undergone this technique looking at age of the patient, magnitude of the curve
preoperatively, postoperatively and over time, diagnosis, pulmonary function, surgical
procedures, complications, and spinal growth.
The hypothesis is that Shilla growth permitting spinal instrumentation coupled with a
surgical technique of aggressive correction of the apex of the scoliotic curve wil allow for
natural growth of the spine in a guided fashion with a limited number of future surgeries
Traditional "growing rod" constructs of spinal instrumentation to treat severe scoliosis in
young children require a return to the operating room every six to nine months until
skeletal maturity. The Shilla system allows for more spinal growth with fewer surgical
procedures necessary for lengthenings. This is a major advantage over existing growth
permitting systems and allows surgery to be performed at younger ages with better deformity
correction without concerns of repeated surgeries.
- between the ages of 1 yr and 10 yrs
- have severe, progressive scoliosis unresponsive to bracing

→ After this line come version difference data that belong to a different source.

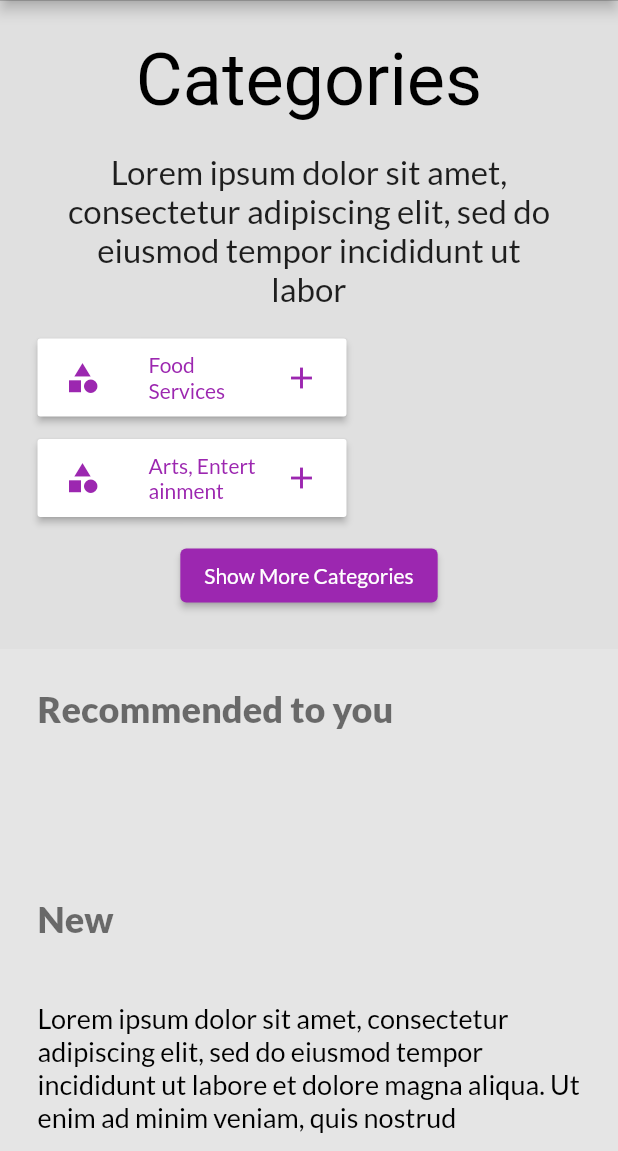
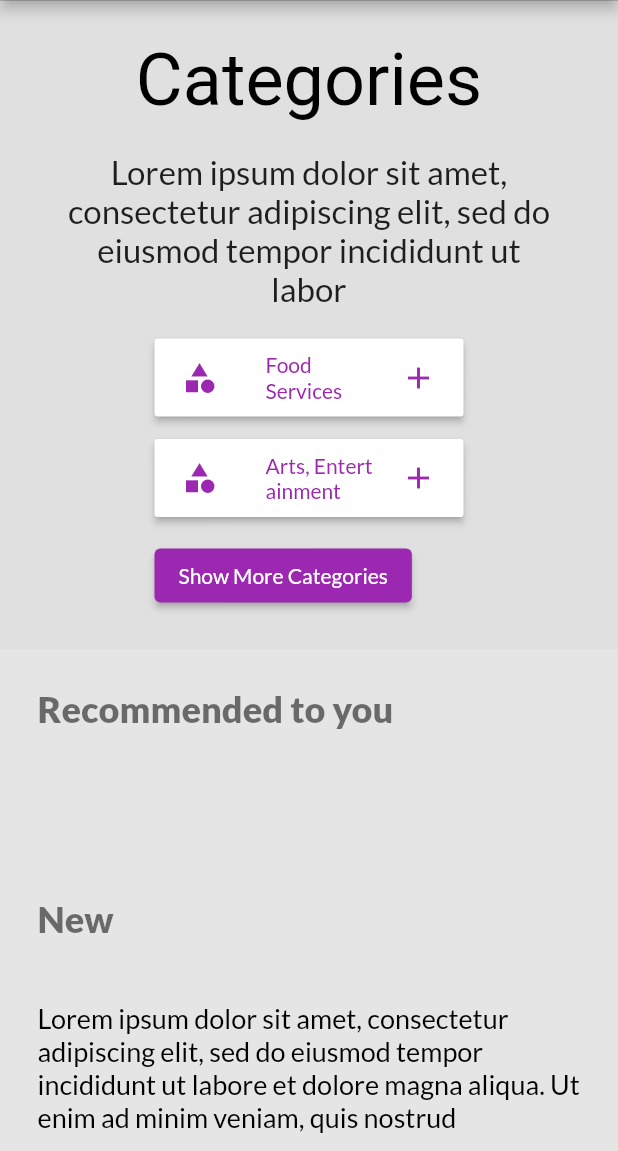
Before and after one commit to Ansontheprogrammer/timeless-website, a Flutter app: the screen it shows after launch, scrolled down 576 dp, on a phone screen of 412 x 824 dp, the part 85-1236 px from its top. Run offline on Flutter 3.47's test engine with Material 2 defaults, Android fonts, the phone set to English and light mode, and no system bars; our stand-ins replace cloud_firestore, firebase_core, flutter_dotenv, flutter_slidable, google_fonts; missing offline and left inert: cloud_firestore_web, firebase_core_web; accounts and stored records are empty; Roboto replaces fonts that are missing (Ubuntu).

Commit message:
Fixed styling bugs in category list

```diff
--- a/lib/widgets/home/recommended/category_option_btns/category_list.dart
+++ b/lib/widgets/home/recommended/category_option_btns/category_list.dart
@@ -29,7 +29,7 @@ class _CategoryListButtonsState extends State<CategoryListButtons> {
     if (limit == 2 && onDesktop) limit = 3;
     return Center(
         child: Wrap(
-            direction: Axis.horizontal,
+            direction: onDesktop ? Axis.horizontal : Axis.vertical,
             runSpacing: 15.0,
             spacing: 15.0,
             children: [
--- a/lib/widgets/home/recommended/new_businesses/new_business_list_item.dart
+++ b/lib/widgets/home/recommended/new_businesses/new_business_list_item.dart
@@ -29,7 +29,7 @@ class NewBusinessListItem extends StatelessWidget {
             ),
           ),
         ),
-        tileColor: Colors.black12,
+        tileColor: Colors.white,
         title: CustomTextLarge(text: this.title),
         subtitle: CustomTextCaption(
           text: this.subtitle,
```
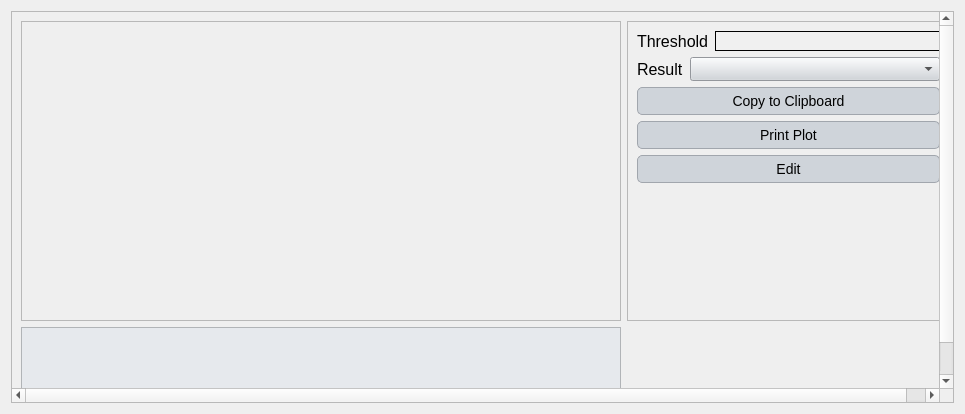
The window that ui/design_results_graph.ui (Inigobarbe/VFSMOD-GUI) describes before a commit, drawn with Qt 5.
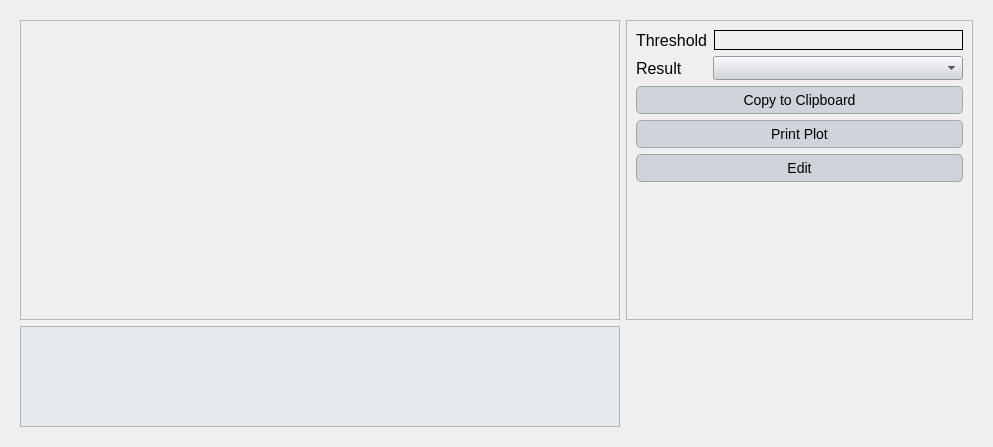
The same window after the commit.

```diff
--- a/ui/design_results_graph.ui
+++ b/ui/design_results_graph.ui
@@ -6,8 +6,8 @@
    <rect>
     <x>0</x>
     <y>0</y>
-    <width>965</width>
-    <height>414</height>
+    <width>993</width>
+    <height>447</height>
    </rect>
   </property>
   <property name="windowTitle">
@@ -119,16 +119,19 @@
   <layout class="QGridLayout" name="gridLayout_3">
    <item row="0" column="0">
     <widget class="QScrollArea" name="scrollArea">
+     <property name="frameShape">
+      <enum>QFrame::NoFrame</enum>
+     </property>
      <property name="widgetResizable">
       <bool>true</bool>
      </property>
      <widget class="QWidget" name="scrollAreaWidgetContents">
       <property name="geometry">
        <rect>
-        <x>-20</x>
-        <y>-25</y>
-        <width>948</width>
-        <height>414</height>
+        <x>0</x>
+        <y>0</y>
+        <width>975</width>
+        <height>429</height>
        </rect>
       </property>
       <layout class="QGridLayout" name="gridLayout">
```
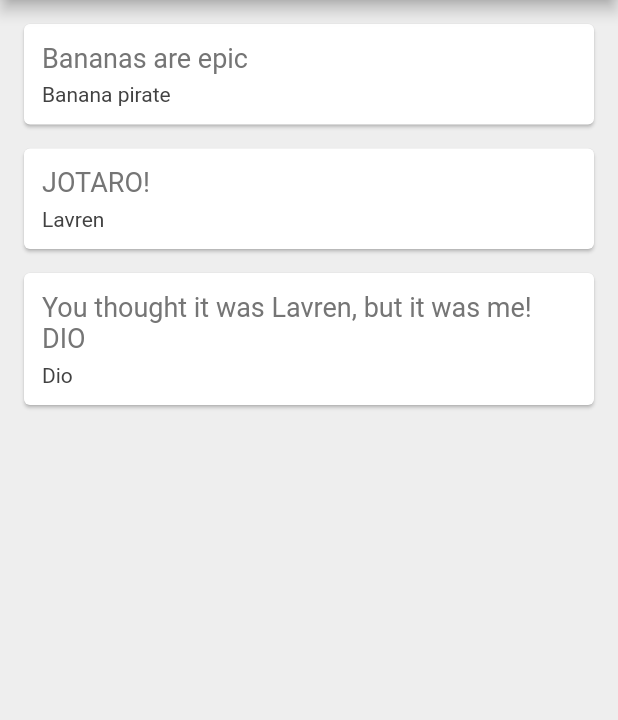
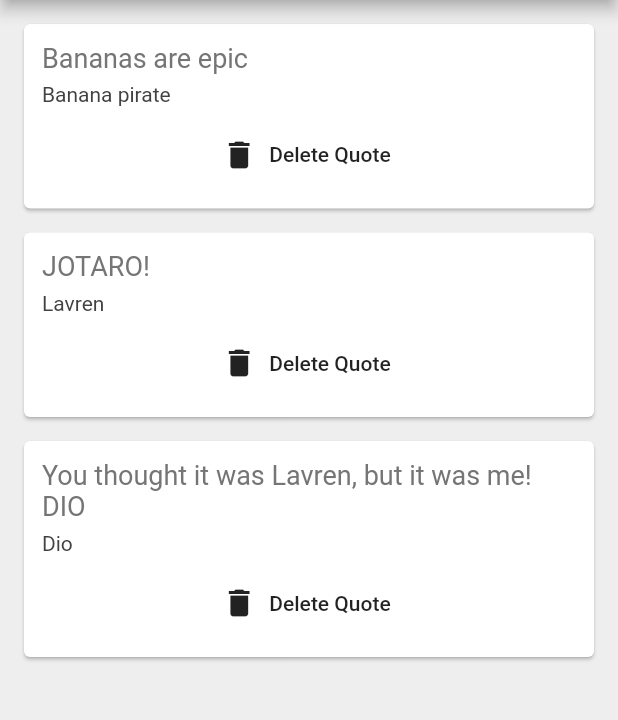
Before and after one commit to neilaldrei/flutter-tutorial-app3, a Flutter app: the screen it shows after launch, on a phone screen of 412 x 824 dp, the part 84-804 px from its top. Run offline on Flutter 3.47's test engine with Material 2 defaults, Android fonts, the phone set to English and light mode, and no system bars.

Commit message:
Lesson #21: Functions as parameters

```diff
--- a/lib/main.dart
+++ b/lib/main.dart
@@ -30,7 +30,14 @@ class _QuoteListState extends State<QuoteList> {
       ),
 
       body: Column(
-        children: quotes.map((quote) => QuoteCard(quote: quote)).toList(),
+        children: quotes.map((quote) => QuoteCard(
+          quote: quote,
+          delete: () {
+            setState(() {
+              quotes.remove(quote);
+            });
+          }
+        )).toList(),
       )
     );
   }
--- a/lib/quote_card.dart
+++ b/lib/quote_card.dart
@@ -4,8 +4,9 @@ import 'quote.dart';
 class QuoteCard extends StatelessWidget {
 
   final Quote quote;
+  final Function delete;
 
-  QuoteCard({ this.quote });
+  QuoteCard({ this.quote, this.delete });
 
   @override
   Widget build(BuildContext context) {
@@ -31,7 +32,15 @@ class QuoteCard extends StatelessWidget {
               style: TextStyle(
                 fontSize: 14.0,
                 color: Colors.grey[800]
-              ),
+              )
+            ),
+
+            SizedBox(height: 8.0),
+
+            FlatButton.icon(
+              onPressed: delete,
+              label: Text('Delete Quote'),
+              icon: Icon(Icons.delete)
             )
           ],
         ),
```
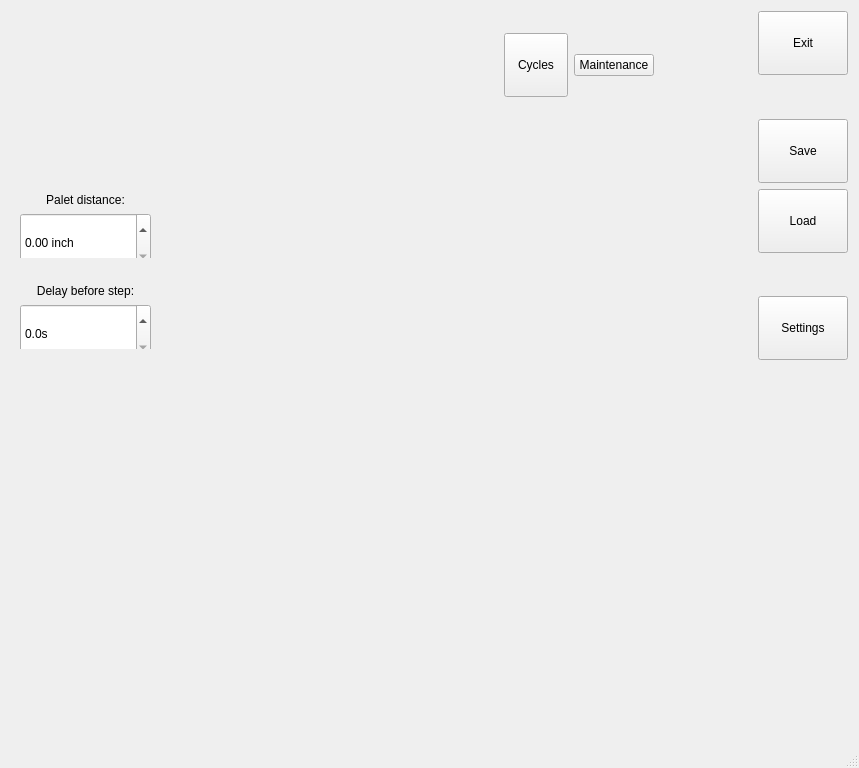
Before: the Qt Designer form mainwindow.ui in mishkoLitvin/L_Aries-progect, drawn with Qt 5.
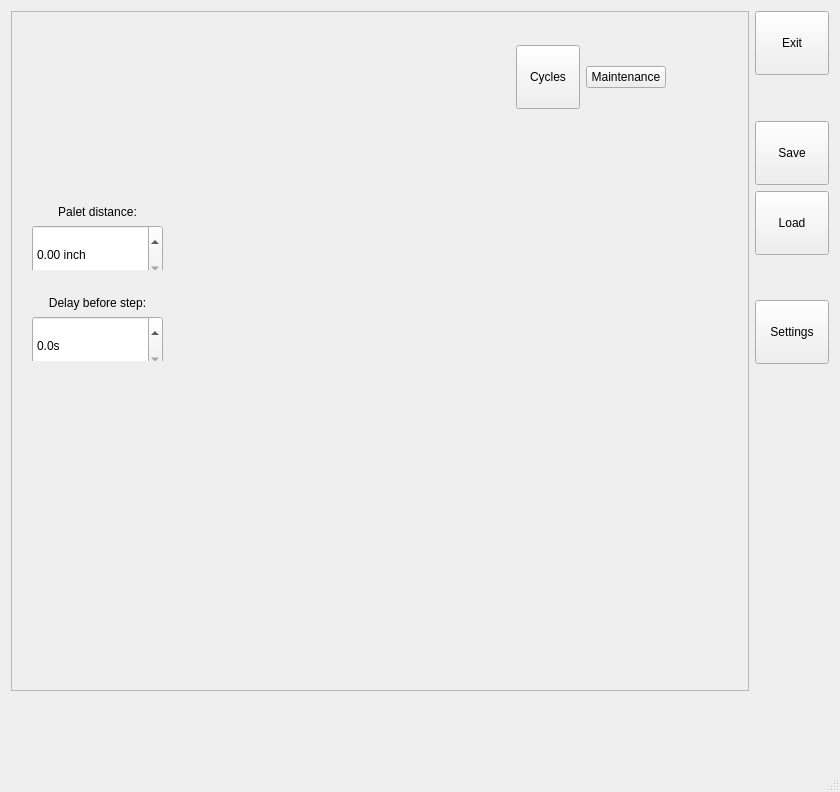
After: the same form once the commit is applied. Icons and pictures are not drawn.

Commit message: finished heads layout

What changed in the file:
```diff
--- a/mainwindow.ui
+++ b/mainwindow.ui
@@ -6,8 +6,8 @@
    <rect>
     <x>0</x>
     <y>0</y>
-    <width>859</width>
-    <height>768</height>
+    <width>840</width>
+    <height>792</height>
    </rect>
   </property>
   <property name="windowTitle">
@@ -17,13 +17,28 @@
    <locale language="English" country="UnitedStates"/>
   </property>
   <widget class="QWidget" name="centralWidget">
-   <layout class="QHBoxLayout" name="horizontalLayout_2">
+   <layout class="QHBoxLayout" name="horizontalLayout_2" stretch="10,1">
     <item>
      <layout class="QVBoxLayout" name="verticalLayout" stretch="10,1">
       <item>
+       <widget class="QScrollArea" name="scrollArea">
+        <property name="widgetResizable">
+         <bool>true</bool>
+        </property>
+        <widget class="QWidget" name="scrollAreaWidgetContents">
+         <property name="geometry">
+          <rect>
+           <x>0</x>
+           <y>0</y>
+           <width>738</width>
+           <height>654</height>
+          </rect>
+         </property>
+         <layout class="QGridLayout" name="gridLayout">
+          <item row="0" column="0">
        <widget class="QWidget" name="widgetHeads" native="true">
         <property name="sizePolicy">
-         <sizepolicy hsizetype="Expanding" vsizetype="Expanding">
+             <sizepolicy hsizetype="Expanding" vsizetype="Minimum">
           <horstretch>0</horstretch>
           <verstretch>0</verstretch>
          </sizepolicy>
@@ -31,7 +46,7 @@
         <property name="minimumSize">
          <size>
           <width>695</width>
-          <height>635</height>
+              <height>550</height>
          </size>
         </property>
         <widget class="QWidget" name="widgetLiftOffcet" native="true">
@@ -315,6 +330,10 @@
         </widget>
        </widget>
       </item>
+         </layout>
+        </widget>
+       </widget>
+      </item>
       <item>
        <layout class="QHBoxLayout" name="horizontalLayout">
         <item>
```
Left out of the diff: 2 changed lines with no effect on the pictures. Lines whose indentation alone changed are shown as unchanged. The commit also changes 1 other file.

- have severe, progressive scoliosis who cannot tolerate bracing